Stacy Brown is a graduate from the University of South Carolina where she obtained a Bachelor's degree in Psychology and a Masters degree in Social Work. She currently works as a social worker for a dialysis clinic in Spartanburg. Stacy enjoys spending time with her dog, Bella, and her family and friends. She is always interested in her stepfather's treasure finds and enjoys helping him write about these memorable hunts.

 

 Articles by this Author

Lyme Disease and How to Keep it Away

 

We all know how much fun and how addictive it is to take our metal detectors out on the warm sunny weekends and spend the days looking for relics and artifacts. However most of the time the old sites tend to have grown up over the years with dense foliage of brush and trees. It is very easy to let the lure and excitement of the hunt overtake us and we tend to forget some of the potential hazards that lurk in the beauty of nature. This time of year it is easy to be overcome by the heat. We are often taken away by our intense focus on the hunt and forget that we need to drink plenty of water even when we think we do not need water. Snakes are a constant en guard. There is another little creature that we sometimes forget about until we later find one crawling on or attached to our skin. The tick. While most ticks are harmless there are those that carry Lyme Disease or Spotted Fever which can make us very sick and can be fatal.
 
As a reminder please be aware of the potential of these tiny parasites and be vigilant and educate yourselves to the preventions and symptoms of  Lyme Disease and hopefully the article concerning this tick transmitted illness provided by Stacy Brown will be of some help.
 
Be safe and good hunting!!
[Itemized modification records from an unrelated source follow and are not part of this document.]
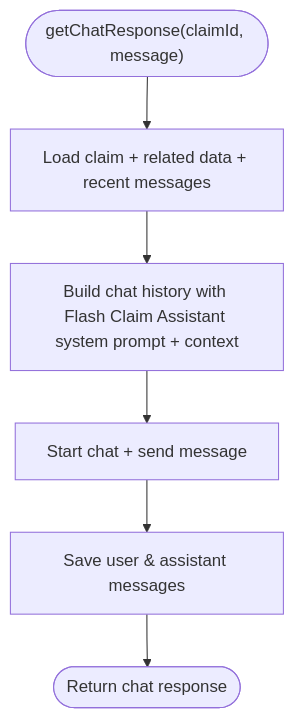
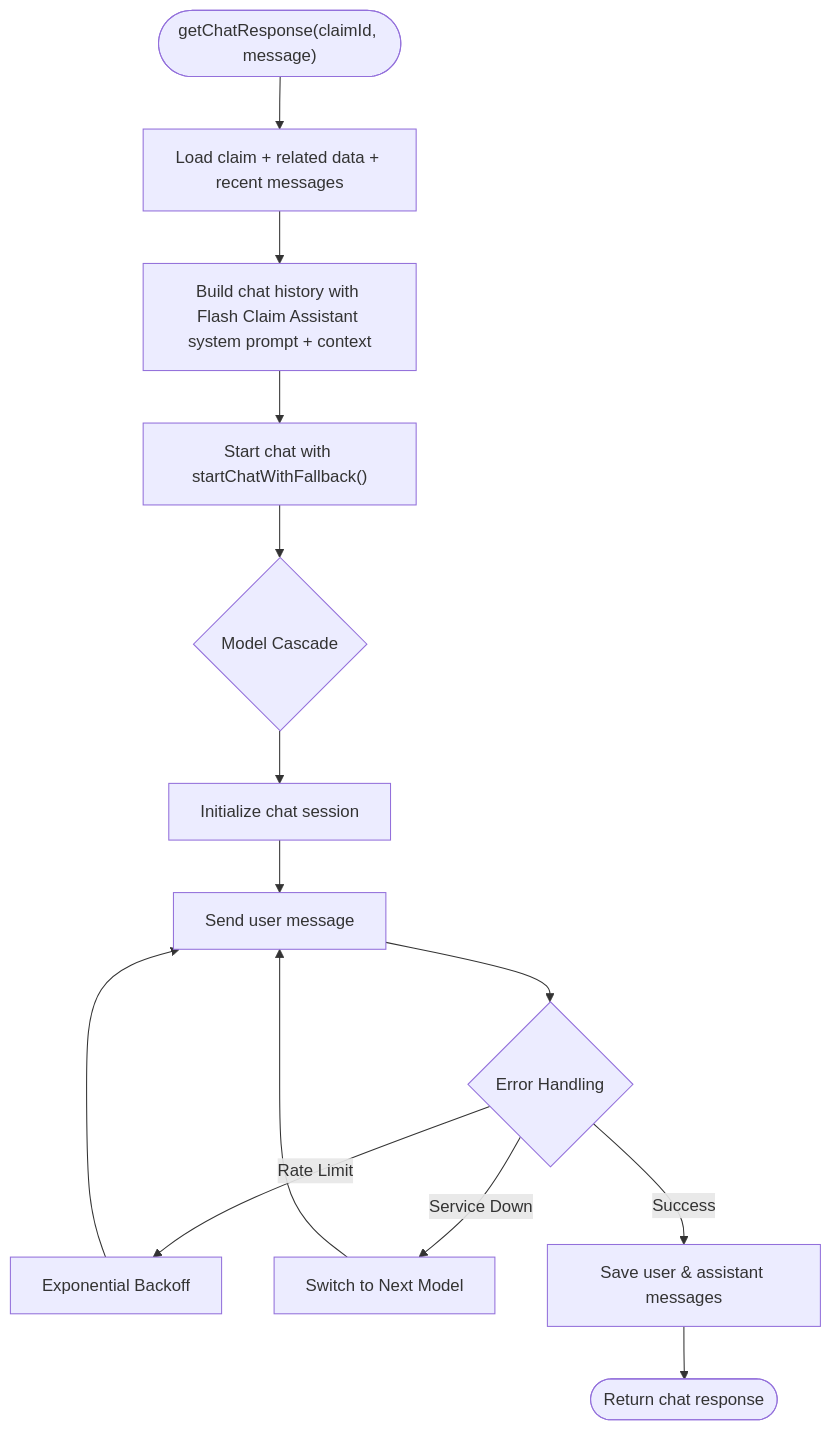
The eighth of 9 diagrams in .qoder/repowiki/en/content/AI Services Integration/AI Services Integration.md (NaveenHiranya/Smart-Vehicle-Insurance-Claim-System), drawn with Mermaid before and after one commit. The commit also changed other lines of this file and 41 other files, not shown here.

````diff
--- a/.qoder/repowiki/en/content/AI Services Integration/AI Services Integration.md
+++ b/.qoder/repowiki/en/content/AI Services Integration/AI Services Integration.md
@@ -273,8 +285,16 @@
 ```mermaid
 flowchart TD
 Start(["getChatResponse(claimId, message)"]) --> LoadCtx["Load claim + related data + recent messages"]
 LoadCtx --> BuildHistory["Build chat history with Flash Claim Assistant system prompt + context"]
-BuildHistory --> Chat["Start chat + send message"]
-Chat --> SaveMsgs["Save user & assistant messages"]
+BuildHistory --> StartChat["Start chat with startChatWithFallback()"]
+StartChat --> Cascade{"Model Cascade"}
+Cascade --> InitChat["Initialize chat session"]
+InitChat --> SendMsg["Send user message"]
+SendMsg --> RetryLogic{"Error Handling"}
+RetryLogic --> |Rate Limit| Backoff["Exponential Backoff"]
+RetryLogic --> |Service Down| SwitchModel["Switch to Next Model"]
+RetryLogic --> |Success| SaveMsgs["Save user & assistant messages"]
+Backoff --> SendMsg
+SwitchModel --> SendMsg
 SaveMsgs --> End(["Return chat response"])
 ```
````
          As most of we treasure hunters know, you can’t just hunt on any piece of land that looks good to you.  It sure would be nice if we could.  All land belongs to somebody and that somebody may not like you on it.  The first step in scouting out your hunting grounds is determining whether it is permissible for you to hunt.  Now the woods behind your grandmother’s house are probably fair game.  As for the old homestead off of Hwy. 221, you will probably need permission.  This article will outline how to locate property ownership.  After determining who owns the land, then you can beg and plead for permission to gracefully glide your detector over the precious